=== Section Start ===

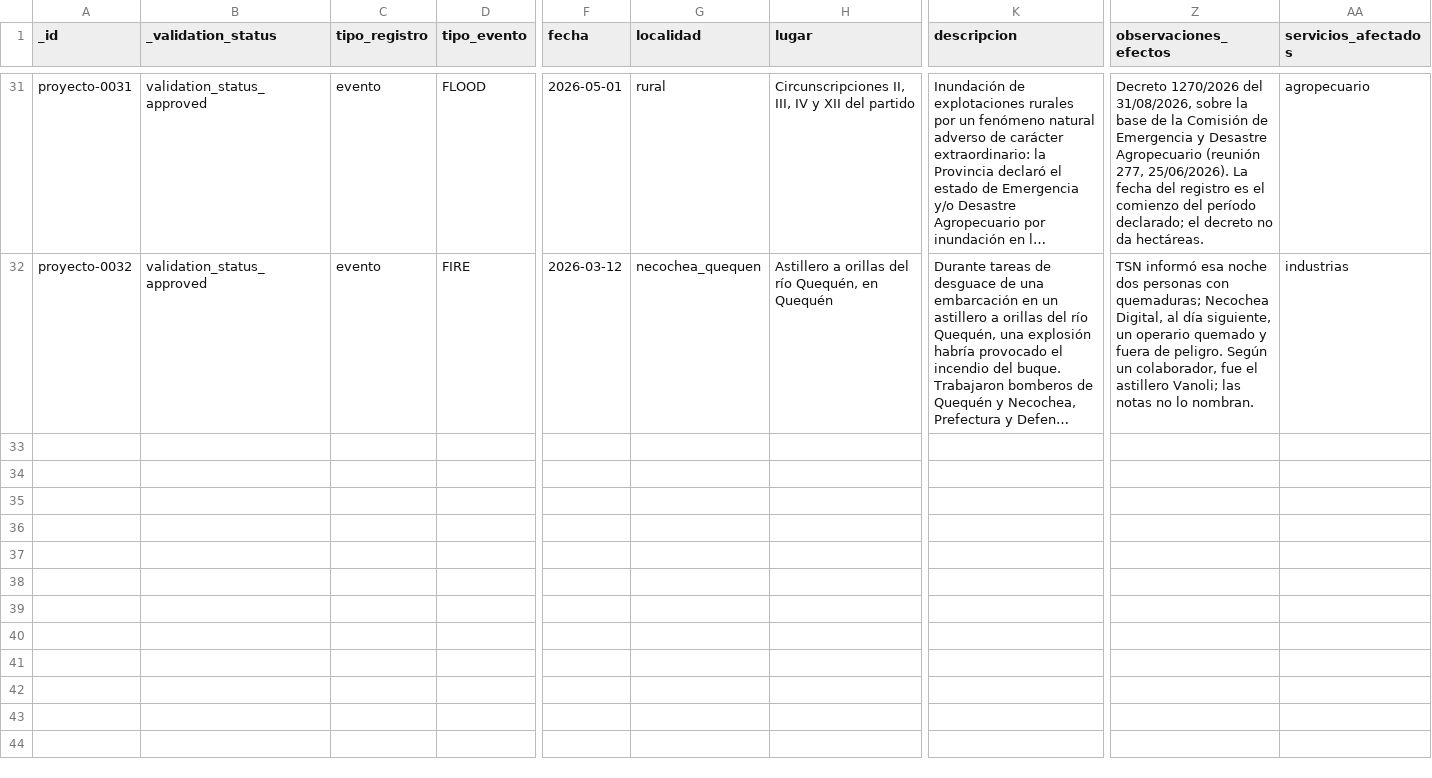
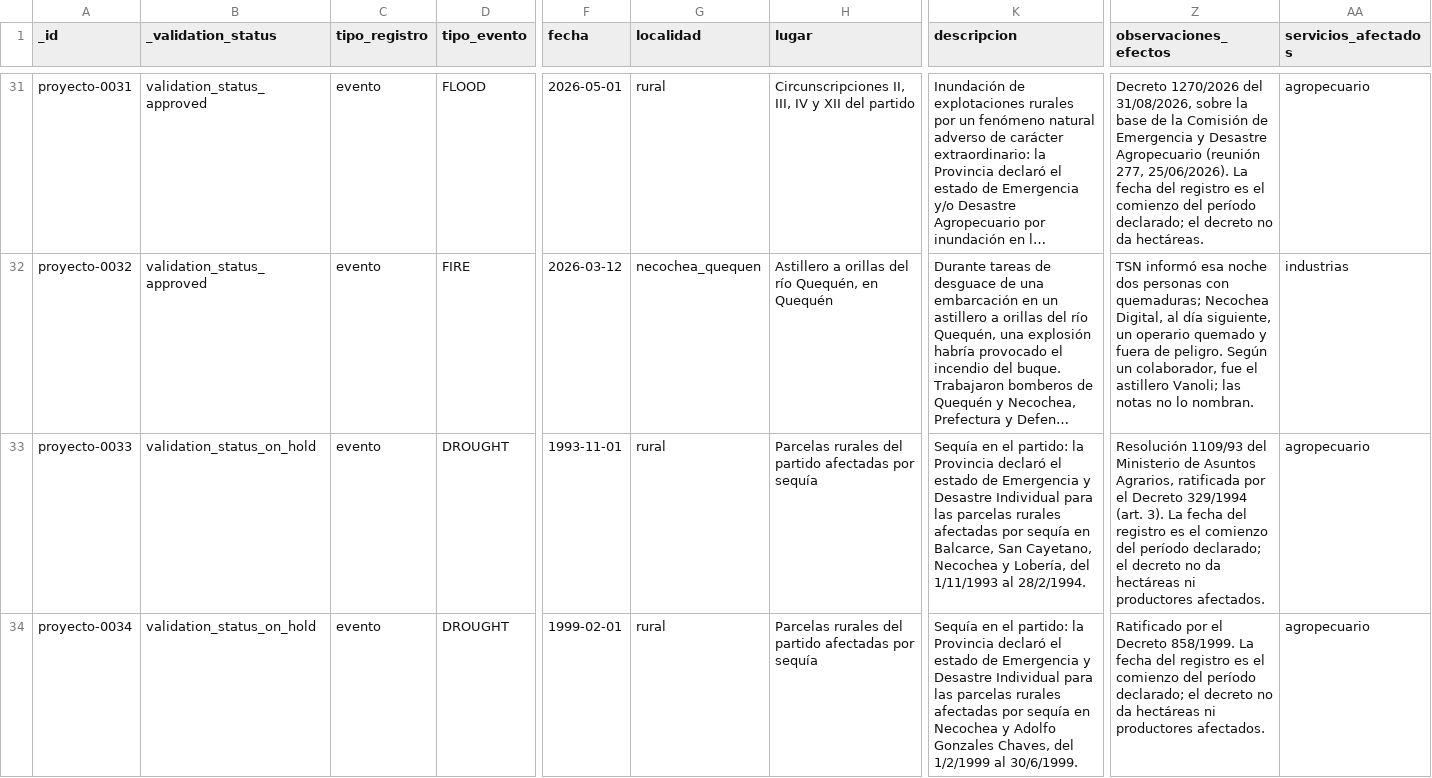
Before and after one commit to jsbertole-ai/mapa-riesgos-necochea, a CSV file: datos/inventario/registros_proyecto.csv, drawn as a sheet; only a part is shown, gaps mark what is left out; long unchanged cells end in …; rows hold the shown columns only; the diff covers the shown part only; the diff names each change by its address in the sheet, - before the commit and + after, or states it on an @@ line.

```diff
--- a/datos/inventario/registros_proyecto.csv
+++ b/datos/inventario/registros_proyecto.csv
+row 33: proyecto-0033 | validation_status_on_hold | evento | DROUGHT | 1993-11-01 | rural | Parcelas rurales del partido afectadas por sequía | Sequía en el partido: la Provincia declaró el estado de Emergencia y Desastre Individual para las parcelas rurales afectadas por sequía en Balcarce, San Cayetano, Necochea y Lobería, del 1/11/1993 al 28/2/1994. | Resolución 1109/93 del Ministerio de Asuntos Agrarios, ratificada por el Decreto 329/1994 (art. 3). La fecha del registro es el comienzo del período declarado; el decreto no da hectáreas ni productores afectados. | agropecuario
+row 34: proyecto-0034 | validation_status_on_hold | evento | DROUGHT | 1999-02-01 | rural | Parcelas rurales del partido afectadas por sequía | Sequía en el partido: la Provincia declaró el estado de Emergencia y Desastre Individual para las parcelas rurales afectadas por sequía en Necochea y Adolfo Gonzales Chaves, del 1/2/1999 al 30/6/1999. | Ratificado por el Decreto 858/1999. La fecha del registro es el comienzo del período declarado; el decreto no da hectáreas ni productores afectados. | agropecuario
```
Also changed, not shown: 1 added row elsewhere in this file, 2 other files.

=== Section End ===

▶ PROBLEM REQUIREMENTS: Your output should be the full set of entries above, restated word for word and free of pictures.

▶ EXERCISE ANSWER:
Before and after one commit to jsbertole-ai/mapa-riesgos-necochea, a CSV file: datos/inventario/registros_proyecto.csv, drawn as a sheet; only a part is shown, gaps mark what is left out; long unchanged cells end in …; rows hold the shown columns only; the diff covers the shown part only; the diff names each change by its address in the sheet, - before the commit and + after, or states it on an @@ line.

```diff
--- a/datos/inventario/registros_proyecto.csv
+++ b/datos/inventario/registros_proyecto.csv
+row 33: proyecto-0033 | validation_status_on_hold | evento | DROUGHT | 1993-11-01 | rural | Parcelas rurales del partido afectadas por sequía | Sequía en el partido: la Provincia declaró el estado de Emergencia y Desastre Individual para las parcelas rurales afectadas por sequía en Balcarce, San Cayetano, Necochea y Lobería, del 1/11/1993 al 28/2/1994. | Resolución 1109/93 del Ministerio de Asuntos Agrarios, ratificada por el Decreto 329/1994 (art. 3). La fecha del registro es el comienzo del período declarado; el decreto no da hectáreas ni productores afectados. | agropecuario
+row 34: proyecto-0034 | validation_status_on_hold | evento | DROUGHT | 1999-02-01 | rural | Parcelas rurales del partido afectadas por sequía | Sequía en el partido: la Provincia declaró el estado de Emergencia y Desastre Individual para las parcelas rurales afectadas por sequía en Necochea y Adolfo Gonzales Chaves, del 1/2/1999 al 30/6/1999. | Ratificado por el Decreto 858/1999. La fecha del registro es el comienzo del período declarado; el decreto no da hectáreas ni productores afectados. | agropecuario
```
Also changed, not shown: 1 added row elsewhere in this file, 2 other files.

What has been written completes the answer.